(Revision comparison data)
————
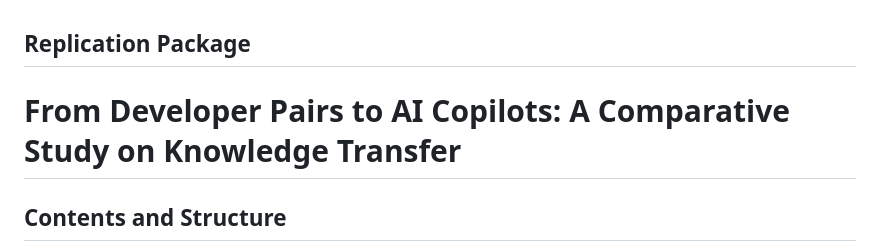
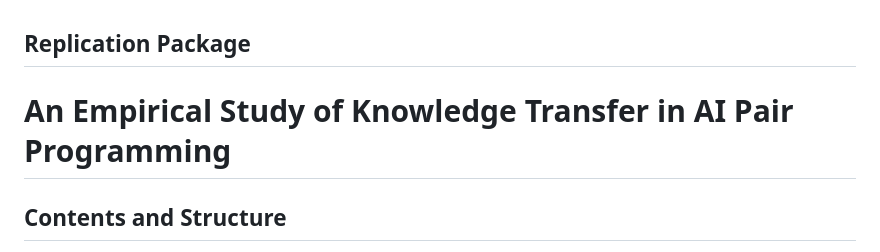
Before and after one commit to todick/knowledgeTransferCopilot, a Markdown page: README.md, the part around the change. GitHub-like rendering.

Commit message:
Updated paper title

```diff
--- a/README.md
+++ b/README.md
@@ -1,5 +1,5 @@
 ## Replication Package
-# From Developer Pairs to AI Copilots: A Comparative Study on Knowledge Transfer
+# An Empirical Study of Knowledge Transfer in AI Pair Programming
 
 ## Contents and Structure
 
```
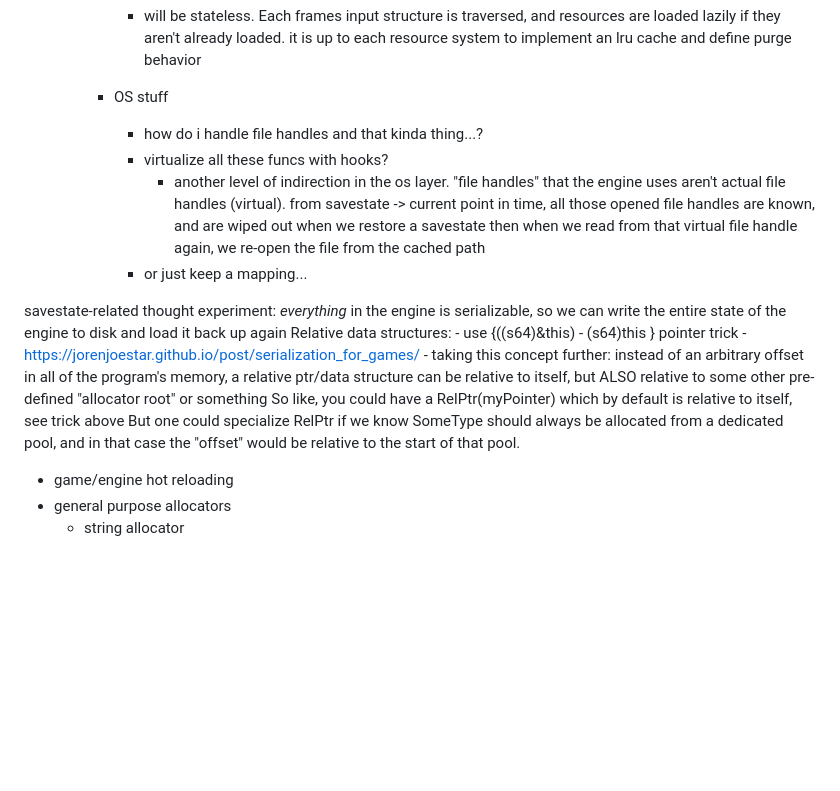
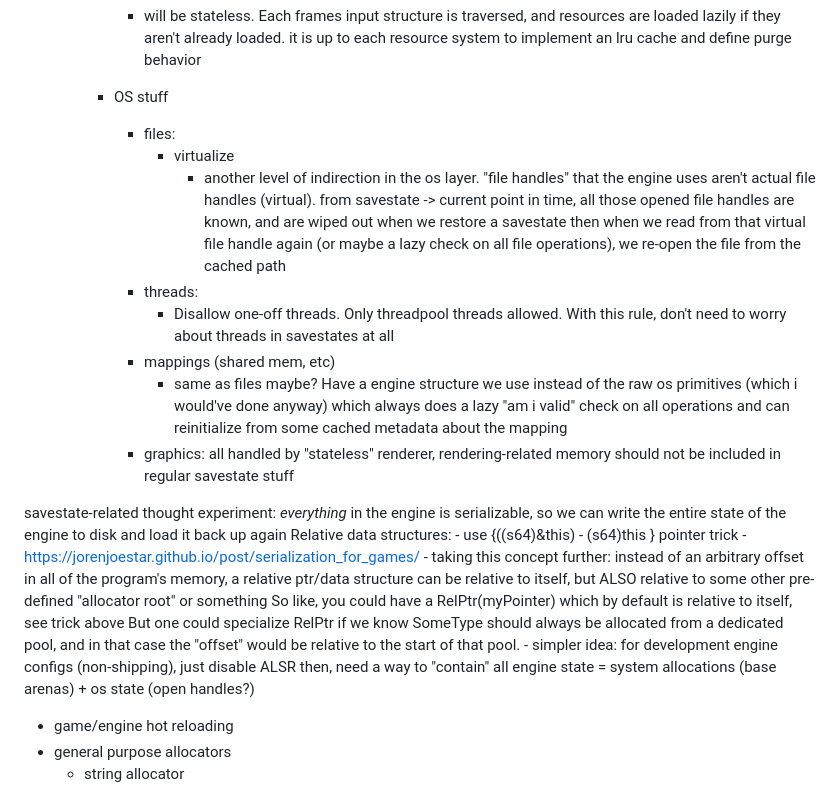
Before and after one commit to FaultyPine/mindseye, a Markdown page: README.md, the part around one of its changes. GitHub-like rendering; blank space fills up the shorter version.

```diff
--- a/README.md
+++ b/README.md
@@ -51,12 +104,17 @@ run `build.bat`
 			- will be stateless. Each frames input structure is traversed, and resources are loaded lazily if they aren't already loaded.
 				it is up to each resource system to implement an lru cache and define purge behavior
 		- OS stuff
-			- how do i handle file handles and that kinda thing...?
-			- virtualize all these funcs with hooks?
-				- another level of indirection in the os layer. "file handles" that the engine uses aren't actual file handles (virtual).
-				from savestate -> current point in time, all those opened file handles are known, and are wiped out when we restore a savestate
-				then when we read from that virtual file handle again, we re-open the file from the cached path
-			- or just keep a mapping...
+            - files:
+                - virtualize
+                    - another level of indirection in the os layer. "file handles" that the engine uses aren't actual file handles (virtual).
+                    from savestate -> current point in time, all those opened file handles are known, and are wiped out when we restore a savestate
+                    then when we read from that virtual file handle again (or maybe a lazy check on all file operations), we re-open the file from the cached path
+            - threads:
+                - Disallow one-off threads. Only threadpool threads allowed. With this rule, don't need to worry about threads in savestates at all
+            - mappings (shared mem, etc)
+                - same as files maybe? Have a engine structure we use instead of the raw os primitives (which i would've done anyway) which always does a lazy "am i valid" check on all operations and can reinitialize from some cached metadata about the mapping
+            - graphics: all handled by "stateless" renderer, rendering-related memory should not be included in regular savestate stuff
+
 
 
 
@@ -72,6 +130,8 @@ Relative data structures:
 		So like, you could have a RelPtr<SomeType>(myPointer) which by default is relative to itself, see trick above
 		But one could specialize RelPtr<SomeType> if we know SomeType should always be allocated from a dedicated pool,
 		and in that case the "offset" would be relative to the start of that pool.
+    - simpler idea: for development engine configs (non-shipping), just disable ALSR
+        then, need a way to "contain" all engine state = system allocations (base arenas) + os state (open handles?)
 
 
 
```
Also changed, not shown: other parts of README.md (+61 -21 lines).
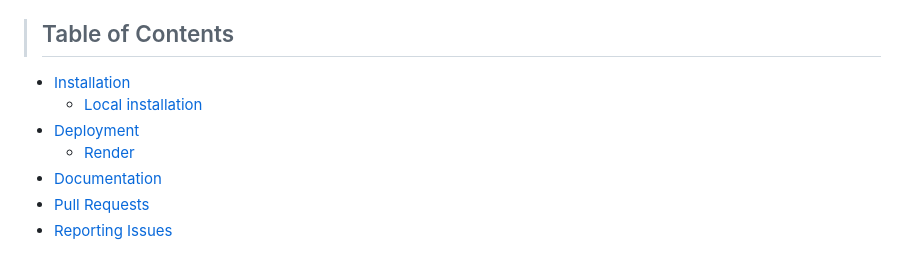
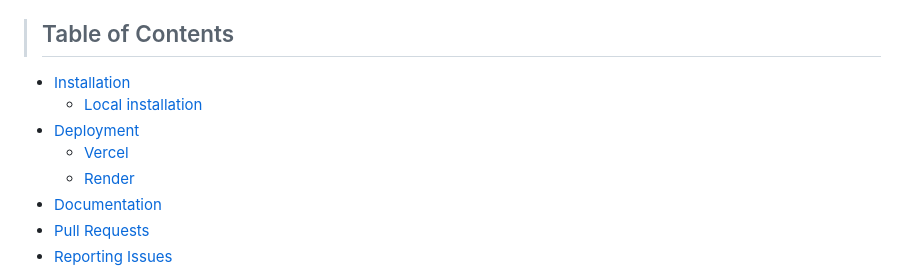
Before and after one commit to itzzzme/anime-api, a Markdown page: README.md, the part around the change. GitHub-like rendering.

```diff
--- a/README.md
+++ b/README.md
@@ -25,6 +25,7 @@
 - [Installation](#installation)
   - [Local installation](#local-installation)
 - [Deployment](#deployment)
+  - [Vercel](#Vercel)
   - [Render](#Render)
 - [Documentation](#documentation)
 - [Pull Requests](#pull-requests)
```
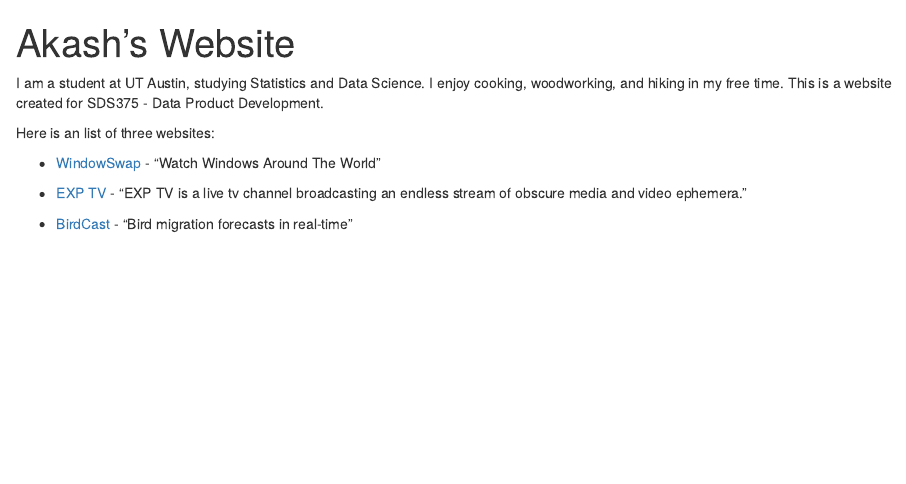
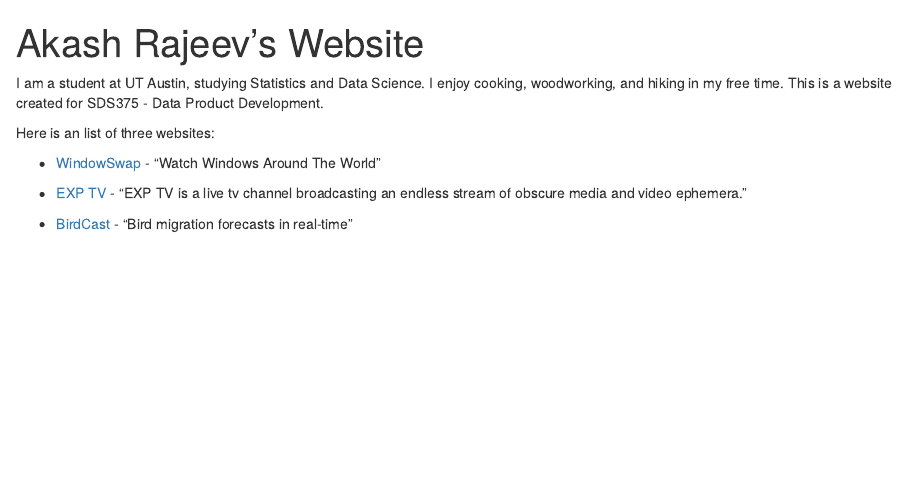
Before and after one commit to akash-rajeev/dpd-website.github.io, an R Markdown document (index.Rmd): the page in a window 1100 px wide, from its top. Rendered offline with R 4.5, knitr and Pandoc, with nearby package versions; drawn as R Markdown's standard HTML page in place of the format the file asks for.

Commit message:
added full name to title

```diff
--- a/index.Rmd
+++ b/index.Rmd
@@ -1,5 +1,5 @@
 ---
-title: "Akash's Website"
+title: "Akash Rajeev's Website"
 image: "IMG_6601.HEIC"
 links:
   - label: LinkedIn
```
————
Task brief →
Print every line above exactly. Leave the pictures out.

Answer →
Before and after one commit to todick/knowledgeTransferCopilot, a Markdown page: README.md, the part around the change. GitHub-like rendering.

Commit message:
Updated paper title

```diff
--- a/README.md
+++ b/README.md
@@ -1,5 +1,5 @@
 ## Replication Package
-# From Developer Pairs to AI Copilots: A Comparative Study on Knowledge Transfer
+# An Empirical Study of Knowledge Transfer in AI Pair Programming
 
 ## Contents and Structure
 
```
Before and after one commit to FaultyPine/mindseye, a Markdown page: README.md, the part around one of its changes. GitHub-like rendering; blank space fills up the shorter version.

```diff
--- a/README.md
+++ b/README.md
@@ -51,12 +104,17 @@ run `build.bat`
 			- will be stateless. Each frames input structure is traversed, and resources are loaded lazily if they aren't already loaded.
 				it is up to each resource system to implement an lru cache and define purge behavior
 		- OS stuff
-			- how do i handle file handles and that kinda thing...?
-			- virtualize all these funcs with hooks?
-				- another level of indirection in the os layer. "file handles" that the engine uses aren't actual file handles (virtual).
-				from savestate -> current point in time, all those opened file handles are known, and are wiped out when we restore a savestate
-				then when we read from that virtual file handle again, we re-open the file from the cached path
-			- or just keep a mapping...
+            - files:
+                - virtualize
+                    - another level of indirection in the os layer. "file handles" that the engine uses aren't actual file handles (virtual).
+                    from savestate -> current point in time, all those opened file handles are known, and are wiped out when we restore a savestate
+                    then when we read from that virtual file handle again (or maybe a lazy check on all file operations), we re-open the file from the cached path
+            - threads:
+                - Disallow one-off threads. Only threadpool threads allowed. With this rule, don't need to worry about threads in savestates at all
+            - mappings (shared mem, etc)
+                - same as files maybe? Have a engine structure we use instead of the raw os primitives (which i would've done anyway) which always does a lazy "am i valid" check on all operations and can reinitialize from some cached metadata about the mapping
+            - graphics: all handled by "stateless" renderer, rendering-related memory should not be included in regular savestate stuff
+
 
 
 
@@ -72,6 +130,8 @@ Relative data structures:
 		So like, you could have a RelPtr<SomeType>(myPointer) which by default is relative to itself, see trick above
 		But one could specialize RelPtr<SomeType> if we know SomeType should always be allocated from a dedicated pool,
 		and in that case the "offset" would be relative to the start of that pool.
+    - simpler idea: for development engine configs (non-shipping), just disable ALSR
+        then, need a way to "contain" all engine state = system allocations (base arenas) + os state (open handles?)
 
 
 
```
Also changed, not shown: other parts of README.md (+61 -21 lines).
Before and after one commit to itzzzme/anime-api, a Markdown page: README.md, the part around the change. GitHub-like rendering.

```diff
--- a/README.md
+++ b/README.md
@@ -25,6 +25,7 @@
 - [Installation](#installation)
   - [Local installation](#local-installation)
 - [Deployment](#deployment)
+  - [Vercel](#Vercel)
   - [Render](#Render)
 - [Documentation](#documentation)
 - [Pull Requests](#pull-requests)
```
Before and after one commit to akash-rajeev/dpd-website.github.io, an R Markdown document (index.Rmd): the page in a window 1100 px wide, from its top. Rendered offline with R 4.5, knitr and Pandoc, with nearby package versions; drawn as R Markdown's standard HTML page in place of the format the file asks for.

Commit message:
added full name to title

```diff
--- a/index.Rmd
+++ b/index.Rmd
@@ -1,5 +1,5 @@
 ---
-title: "Akash's Website"
+title: "Akash Rajeev's Website"
 image: "IMG_6601.HEIC"
 links:
   - label: LinkedIn
```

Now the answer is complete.